Today’s news is all about rents. Curbed Seattle has done their monthly aggregation of the various sites comparing current rents to this time last year. Depending on which site you use (they all have different data sets and methodologies) rents are up anywhere from 5.6%-8.4%. The article also notes that according to Adobo, we’ve fallen out of the top 10 for most expensive cities in the country to rent. Frankly, that’s a ranking chart I’m happy to fall off of. Despite those increases in rent, the highest and fastest growing rents in the area aren’t in Seattle. Bellevue has higher rent, while Tacoma and Kent both have higher increases in rent. The latter are likely an effect of people being priced out of Seattle. The former is just another reminder that Bellevue is the region’s sleeping giant for real estate prices.
In legislative news related to renting, the “Fair Chance Housing Ordinance,” unanimously passed the city council. Designed to help address the city’s homelessness problem by reducing barriers to renting, the ordinance limits how prior convictions and arrests can be used as part of a rental application. The ordinance has many exceptions for small landlords, and focuses primarily on crimes with low recidivism rates.
The news this week is all about renting. Seattle is one of the few places in the country where the current median rent wouldn’t cover the mortgage on the median priced home according to a study from Zillow. Most of the time in most places, median rents and mortgage payments are commensurate, or the rents are higher. The Seattle market just keeps finding new ways to stay special. That doesn’t mean that buying can’t be the right choice for somebody renting in the current market, but it does mean the current market is challenging, and there may need to be reasons other than strictly budgetary ones at play to make renting a good choice for a buyer.
Which makes the timing of this article from Curbed Seattle on the best neighborhoods in the area to rent in fortuitously timed. They have several different categories based on your main priority in your neighborhood, and include a category for the best burb to rent in. Even if you’re stalwart in your property ownership, it’s a handy article just to see how your neighborhood stacks up from a renter’s-eye-view.
The burbs category in the Curbed article is especially handy in light of this article from rentcafe.com blog breaking down the growth rates for renters in 20 metropolitan cities and comparing it to the rates of growth in the suburbs. In most cases, including Seattle, the burbs are adding renters faster than their urban centers. That’s particularly surprising given the stereotype of people renting in the city, but moving to the burbs when they buy. Market norms and trends a generation from now probably aren’t going to look much like they traditionally did before the housing crisis, and this is a striking example of where those differences are going to come from.
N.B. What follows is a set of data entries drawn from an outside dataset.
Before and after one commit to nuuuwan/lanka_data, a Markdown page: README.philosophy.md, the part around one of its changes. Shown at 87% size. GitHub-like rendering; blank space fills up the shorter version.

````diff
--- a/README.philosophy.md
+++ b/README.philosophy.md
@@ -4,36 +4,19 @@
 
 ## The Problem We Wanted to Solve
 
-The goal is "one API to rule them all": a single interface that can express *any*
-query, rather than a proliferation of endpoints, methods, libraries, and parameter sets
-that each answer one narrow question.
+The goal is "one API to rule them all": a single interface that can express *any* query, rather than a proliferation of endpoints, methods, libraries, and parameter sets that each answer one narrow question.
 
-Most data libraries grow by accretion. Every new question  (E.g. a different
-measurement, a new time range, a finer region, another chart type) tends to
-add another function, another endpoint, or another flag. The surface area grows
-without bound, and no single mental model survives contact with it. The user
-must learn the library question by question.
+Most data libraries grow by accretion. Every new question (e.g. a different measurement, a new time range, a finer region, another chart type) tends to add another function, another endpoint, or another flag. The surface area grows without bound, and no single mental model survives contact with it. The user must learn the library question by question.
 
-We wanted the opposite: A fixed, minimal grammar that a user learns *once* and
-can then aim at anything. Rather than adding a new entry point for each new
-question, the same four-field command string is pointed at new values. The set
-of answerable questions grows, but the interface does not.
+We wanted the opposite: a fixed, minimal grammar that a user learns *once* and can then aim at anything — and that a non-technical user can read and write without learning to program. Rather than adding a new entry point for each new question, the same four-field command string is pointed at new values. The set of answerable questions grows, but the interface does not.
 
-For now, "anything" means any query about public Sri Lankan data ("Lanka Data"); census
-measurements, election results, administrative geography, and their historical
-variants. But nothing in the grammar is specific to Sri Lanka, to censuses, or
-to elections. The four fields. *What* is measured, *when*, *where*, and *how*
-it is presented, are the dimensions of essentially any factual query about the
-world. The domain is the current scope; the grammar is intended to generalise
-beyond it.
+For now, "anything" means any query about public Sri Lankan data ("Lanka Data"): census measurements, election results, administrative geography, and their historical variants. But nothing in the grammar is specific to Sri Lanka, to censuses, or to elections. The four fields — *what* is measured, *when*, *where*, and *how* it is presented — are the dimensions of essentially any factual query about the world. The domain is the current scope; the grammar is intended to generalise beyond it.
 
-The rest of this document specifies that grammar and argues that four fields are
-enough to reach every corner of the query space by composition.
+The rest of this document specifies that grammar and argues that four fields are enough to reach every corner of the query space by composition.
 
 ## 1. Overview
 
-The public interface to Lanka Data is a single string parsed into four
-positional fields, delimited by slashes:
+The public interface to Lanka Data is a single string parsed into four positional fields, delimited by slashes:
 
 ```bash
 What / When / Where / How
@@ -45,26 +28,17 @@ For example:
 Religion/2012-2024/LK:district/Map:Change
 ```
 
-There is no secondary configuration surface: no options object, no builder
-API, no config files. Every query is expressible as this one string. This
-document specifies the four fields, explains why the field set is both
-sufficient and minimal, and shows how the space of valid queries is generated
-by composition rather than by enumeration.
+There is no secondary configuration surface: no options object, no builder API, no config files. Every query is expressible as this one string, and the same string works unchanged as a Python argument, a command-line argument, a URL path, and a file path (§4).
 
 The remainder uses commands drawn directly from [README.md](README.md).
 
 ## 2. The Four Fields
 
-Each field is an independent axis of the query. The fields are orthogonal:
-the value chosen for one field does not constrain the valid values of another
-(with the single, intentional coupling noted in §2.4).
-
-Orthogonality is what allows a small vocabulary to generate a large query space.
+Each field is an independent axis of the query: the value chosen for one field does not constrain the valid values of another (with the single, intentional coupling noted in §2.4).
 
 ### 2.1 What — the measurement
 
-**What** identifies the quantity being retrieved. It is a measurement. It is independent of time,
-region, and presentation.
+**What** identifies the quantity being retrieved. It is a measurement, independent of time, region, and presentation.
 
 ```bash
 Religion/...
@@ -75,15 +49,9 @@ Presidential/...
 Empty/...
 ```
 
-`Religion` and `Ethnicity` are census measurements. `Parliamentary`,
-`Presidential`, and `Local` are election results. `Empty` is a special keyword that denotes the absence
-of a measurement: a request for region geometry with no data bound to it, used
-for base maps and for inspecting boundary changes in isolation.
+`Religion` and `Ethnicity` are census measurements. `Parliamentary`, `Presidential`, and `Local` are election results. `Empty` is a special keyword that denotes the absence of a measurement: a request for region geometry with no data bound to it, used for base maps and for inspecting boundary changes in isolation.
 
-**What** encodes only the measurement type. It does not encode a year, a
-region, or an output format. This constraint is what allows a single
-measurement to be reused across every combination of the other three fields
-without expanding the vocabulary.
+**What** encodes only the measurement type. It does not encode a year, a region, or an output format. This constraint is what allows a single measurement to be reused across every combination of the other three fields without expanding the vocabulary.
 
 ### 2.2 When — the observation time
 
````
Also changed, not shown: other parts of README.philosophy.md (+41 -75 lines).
Last week we talked about the news that rent hikes might be getting smaller. Smaller hikes isn’t the same as smaller rents, though. Zillow just published a handy calculator that will help you figure out what level of raise you need in order to cover your anticipated rent increase.
Some of the news in this article about properties going above listing price won’t be terribly surprising, but if you thought the hot market was limited to the Seattle city limits, you’ll want to read past the fold. The percent of properties in Redmond going over list is big enough to make Seattle’s numbers look reasonable. The eastside in general is cooking up a storm, pressing buyers in the area who need “affordable” even more tightly into the North/South corridor around the city.
Bertha broke through, but we’re not quite done talking about her. SDOT made a video so you could watch the accomplishment. If you’ve ever wondered what the world’s largest boring machine looks like when it finishes a job, now you can find out.
The news this week is a little more focused on community than markets. WSDOT released a very neat video of the SR 99 tunnel in progress and Bertha, the ginormous (that’s a technical term) drill digging the tunnel.
Pike/Pine is getting a little bit tastier, but not how you’d expect. A culinary student is setting up a center to bring chefs and gardeners together for everyone’s improved yumminess. There may have been a more serious point about understanding ingredient origins and incubating variety, but I got distracted.
The Seattle Renters Commission made it a step closer to becoming a real thing and is up for final approval on Monday. This is looking like a very good thing to me; a lot of investors want rental properties that will be attractive, and the commission is poised to improve community amenities to increase that attractiveness in a large swath of areas.